Photos by Manufacturers; Illustration by Len Churchill
The swing is the largest diameter work piece a lathe can rotate. The distance between centers (DBC) is the longest work piece that can be held between the head and the tail stocks. Benchtop lathes, which can be mounted on a user-built or commerical stand, provide all the features and performance that most hobbyist woodworkers, furniture makers, and DIYers will need. An optional bed extension to increase the DBC can be added to many models. Larger stationary lathes provide more power, have greater swing and DCB capacities, longer quill travel, less vibration, and offer more accessories.
Swing: 10″-14″ DBC: 14″-18″
Motor: 1/3 HP-1 HP
Speed Range: 250-4,000 RPM
Spindle Thread: 1″, 8 TPI
Spindle Taper: MT2
Swing: 12″-24″ DBC: 16″-43″
Motor: 1 HP-3 HP
Speed Range: 50-4000 RPM
Spindle Thread: 1-1/4″ x 8 TPI
Spindle Taper: MT2 – MT3
Wood chips fly at considerable speed, and in the blink of an eye you can be left without one. Invest in good quality safety glasses (or better yet a face shield). And avoid loose clothing that could get tangled on your work.
Purchase a bench-top grinder and sharpening jig to keep your turning tools in top condition, and spend the time to learn how to sharpen properly. It’s not complicated. Alternately, purchase tools that use replaceable disposable insert cutters.
You can’t turn what you can’t see. Provide adequate overhead, or focused task lighting, on your work.
When spindle turning, rather than standing still and moving your arms, keep your arms pinned to your sides, and shift your body back and forth – you’ll find it easier to make long flowing cuts.

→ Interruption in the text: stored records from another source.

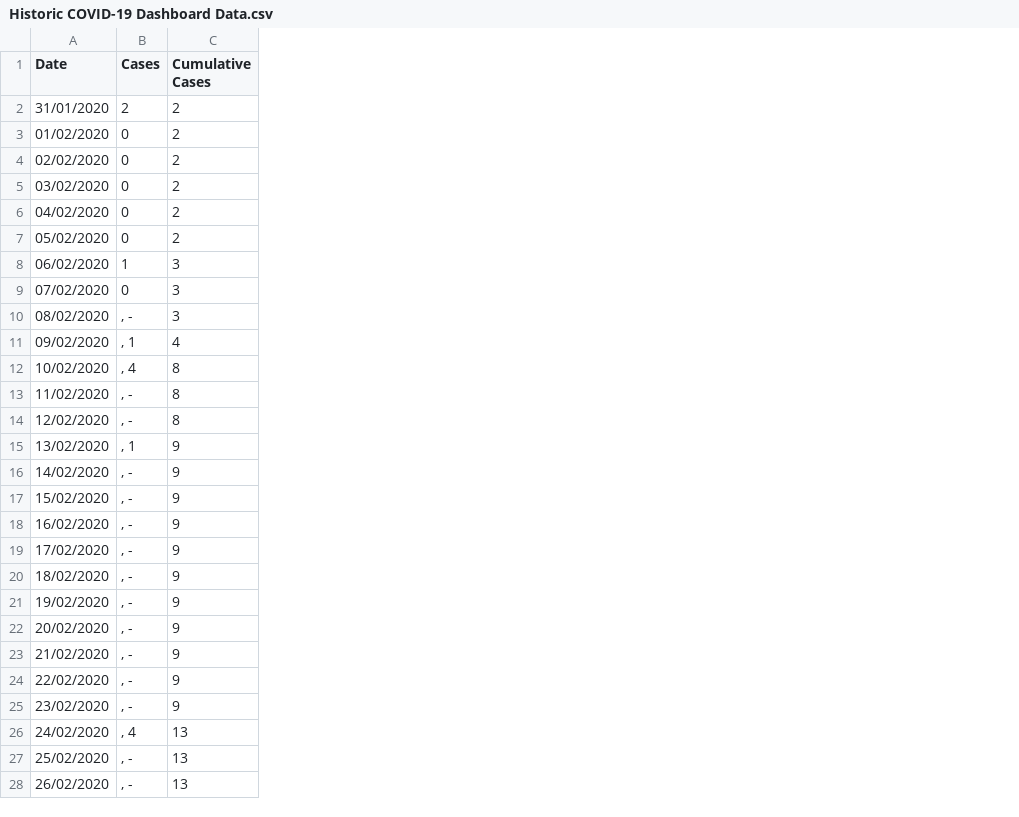
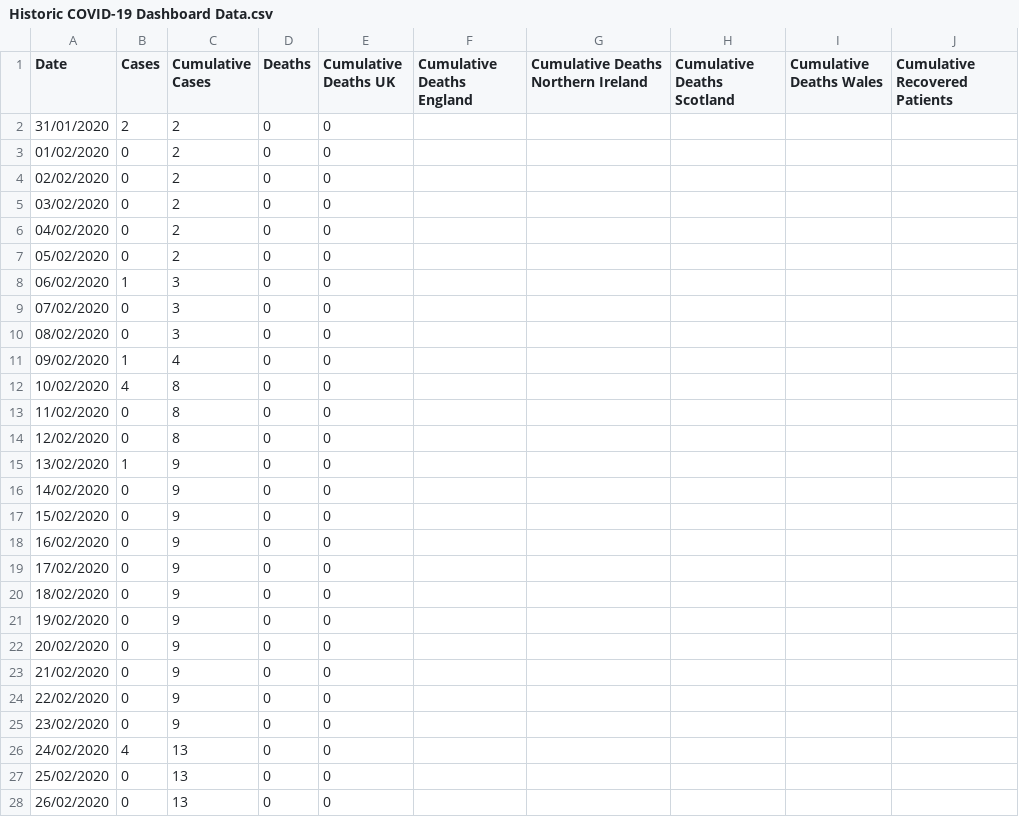
Before and after one commit to ashBabu/Machine-Learning, a CSV file: Historic COVID-19 Dashboard Data.csv, drawn as a sheet; only a part is shown; the diff covers the shown part only; the diff names each change by its address in the sheet, - before the commit and + after, or states it on an @@ line.

Commit message:
More stocks and covid

```diff
--- a/Historic COVID-19 Dashboard Data.csv
+++ b/Historic COVID-19 Dashboard Data.csv
+column D (Deaths), rows 2-28: all 0
+column E (Cumulative Deaths UK), rows 2-28: all 0
+column F (Cumulative Deaths England), empty
+column G, row 1: Cumulative Deaths Northern Ireland
+column H (Cumulative Deaths Scotland), empty
+column I (Cumulative Deaths Wales), empty
+column J (Cumulative Recovered Patients), empty
-B10 (Cases): , -
+B10 (Cases): 0
-B11 (Cases): , 1
+B11 (Cases): 1
-B12 (Cases): , 4
+B12 (Cases): 4
-B13:B14 (Cases): , -
+B13:B14 (Cases): 0
-B15 (Cases): , 1
+B15 (Cases): 1
-B16:B25 (Cases): , -
+B16:B25 (Cases): 0
-B26 (Cases): , 4
+B26 (Cases): 4
-B27:B28 (Cases): , -
+B27:B28 (Cases): 0
```
Also changed, not shown: 1 added row and 8 edited cells elsewhere in this file, 3 other files.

Be cautious of buying large tool sets. You may end up with tools you’ll rarely, if ever use. An alternative is to buy a tool, learn how to use it, and repeat. A good place to start is with a roughing gouge for turning a square piece of wood to round.